On Nov. 15, Republican Sen. Ron Johnson of Wisconsin called for the U.S. to invade parts of Iraq and Syria, that are held by Islamic State group.
Johnson, who is chairman of the Senate Homeland Security and Governmental Affairs Committee, told PostCrescent.com in a phone interview:
"It’s high time that we make a commitment in the world that Islamic terrorists have got to be wiped off the face of the planet. Because if we don’t, every day that [Islamic State group] survives, every day that they are not overtly losing, they are perceived as winners and perceived as winning and they’ll continue to inspire adherents to this barbarity.”
Johnson wants an international coalition and U.S. ground troops to invade to "take back the territory."
“It’s not a perfect solution, but you have to start at the head: We’ve got to destroy the caliphate, which means we’ve got to take back the territory, because a caliphate does not exist without the territory,” Johnson added.
President Obama told a news conference on Nov. 15 that the U.S. would "degrade and ultimately destroy" the terrorist organization with airstrikes and the training of local troops, but would not use any ground troops, a position most Americans support.

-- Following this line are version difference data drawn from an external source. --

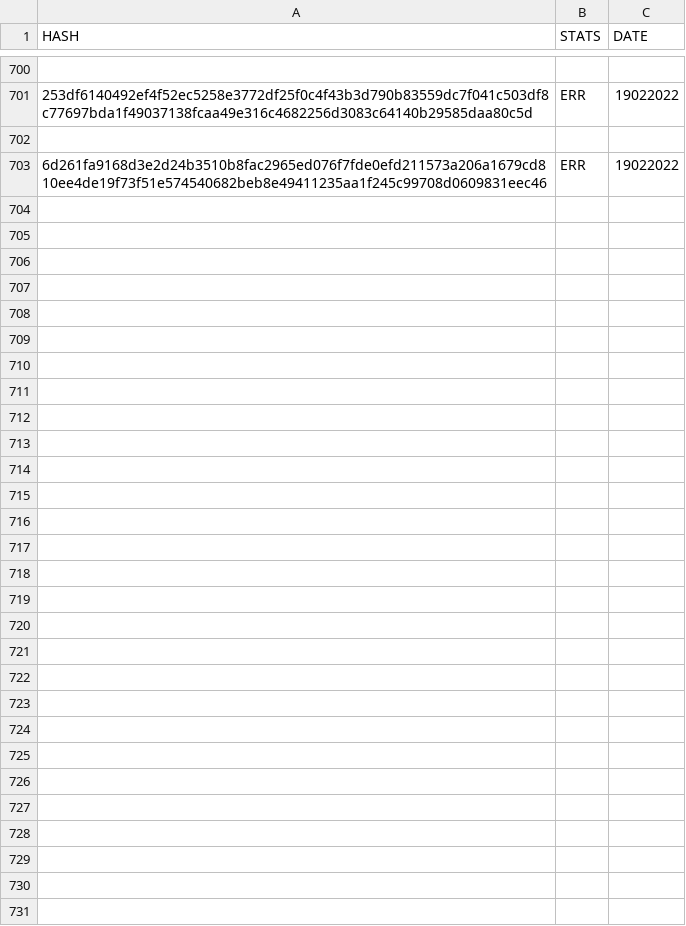
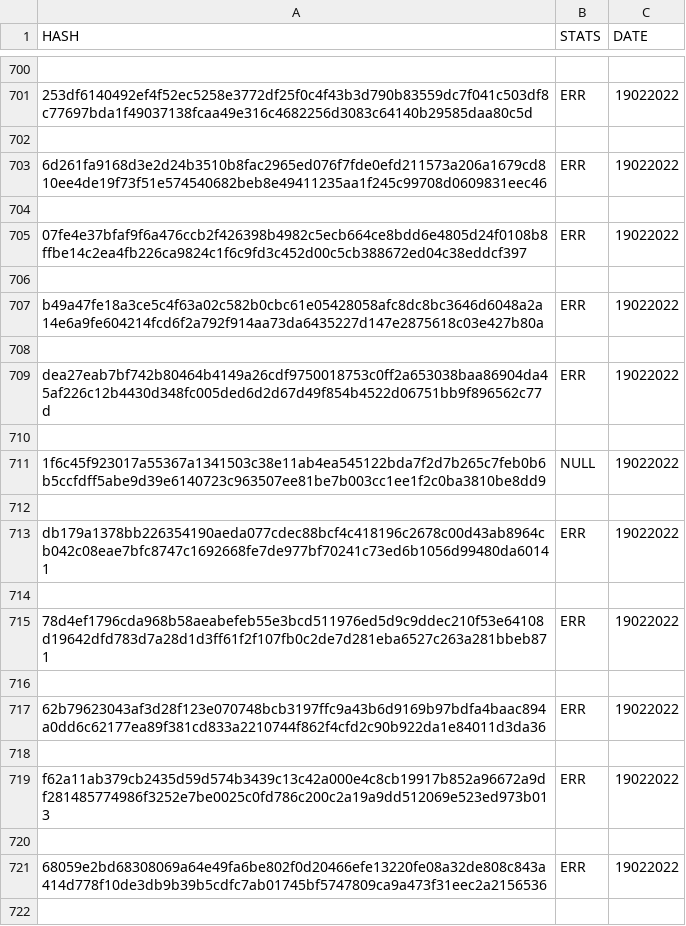
Before and after one commit to saramentr/myCheckBuild, a CSV file: checkBuildQLWin.csv, drawn as a sheet; only a part is shown, gaps mark what is left out; the diff covers the shown part only; the diff names each change by its address in the sheet, - before the commit and + after, or states it on an @@ line.

```diff
--- a/checkBuildQLWin.csv
+++ b/checkBuildQLWin.csv
+row 704: (empty)
+row 705: 07fe4e37bfaf9f6a476ccb2f426398b4982c5ecb664ce8bdd6e4805d24f0108b8ffbe14c2ea4fb226ca9824c1f6c9fd3c452d00c5cb388672ed04c38eddcf397 | ERR | 19022022
+row 706: (empty)
+row 707: b49a47fe18a3ce5c4f63a02c582b0cbc61e05428058afc8dc8bc3646d6048a2a14e6a9fe604214fcd6f2a792f914aa73da6435227d147e2875618c03e427b80a | ERR | 19022022
+row 708: (empty)
+row 709: dea27eab7bf742b80464b4149a26cdf9750018753c0ff2a653038baa86904da45af226c12b4430d348fc005ded6d2d67d49f854b4522d06751bb9f896562c77d | ERR | 19022022
+row 710: (empty)
+row 711: 1f6c45f923017a55367a1341503c38e11ab4ea545122bda7f2d7b265c7feb0b6b5ccfdff5abe9d39e6140723c963507ee81be7b003cc1ee1f2c0ba3810be8dd9 | NULL | 19022022
+row 712: (empty)
+row 713: db179a1378bb226354190aeda077cdec88bcf4c418196c2678c00d43ab8964cb042c08eae7bfc8747c1692668fe7de977bf70241c73ed6b1056d99480da60141 | ERR | 19022022
+row 714: (empty)
+row 715: 78d4ef1796cda968b58aeabefeb55e3bcd511976ed5d9c9ddec210f53e64108d19642dfd783d7a28d1d3ff61f2f107fb0c2de7d281eba6527c263a281bbeb871 | ERR | 19022022
+row 716: (empty)
+row 717: 62b79623043af3d28f123e070748bcb3197ffc9a43b6d9169b97bdfa4baac894a0dd6c62177ea89f381cd833a2210744f862f4cfd2c90b922da1e84011d3da36 | ERR | 19022022
+row 718: (empty)
+row 719: f62a11ab379cb2435d59d574b3439c13c42a000e4c8cb19917b852a96672a9df281485774986f3252e7be0025c0fd786c200c2a19a9dd512069e523ed973b013 | ERR | 19022022
+row 720: (empty)
+row 721: 68059e2bd68308069a64e49fa6be802f0d20466efe13220fe08a32de808c843a414d778f10de3db9b39b5cdfc7ab01745bf5747809ca9a473f31eec2a2156536 | ERR | 19022022
+row 722: (empty)
```
Also changed, not shown: 41 added rows elsewhere in this file, 1 other file.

According to a Reuters/Ipsos poll released on Nov. 16, 76 percent of Americans oppose sending U.S. ground troops into the areas. The poll also found that 60 percent believe more should be done to stop Islamic State group, but 65 percent oppose the U.S. sending special forces, which Obama has already done.
Most Americans, 63 percent, believe an attack, similar to the kind that happened in Paris, could occur near them. Only 17 percent said terrorism was their biggest concern.
The poll also found that 52 percent believe that countries that accept Syrian refugees, who are fleeing terrorism, are less safe.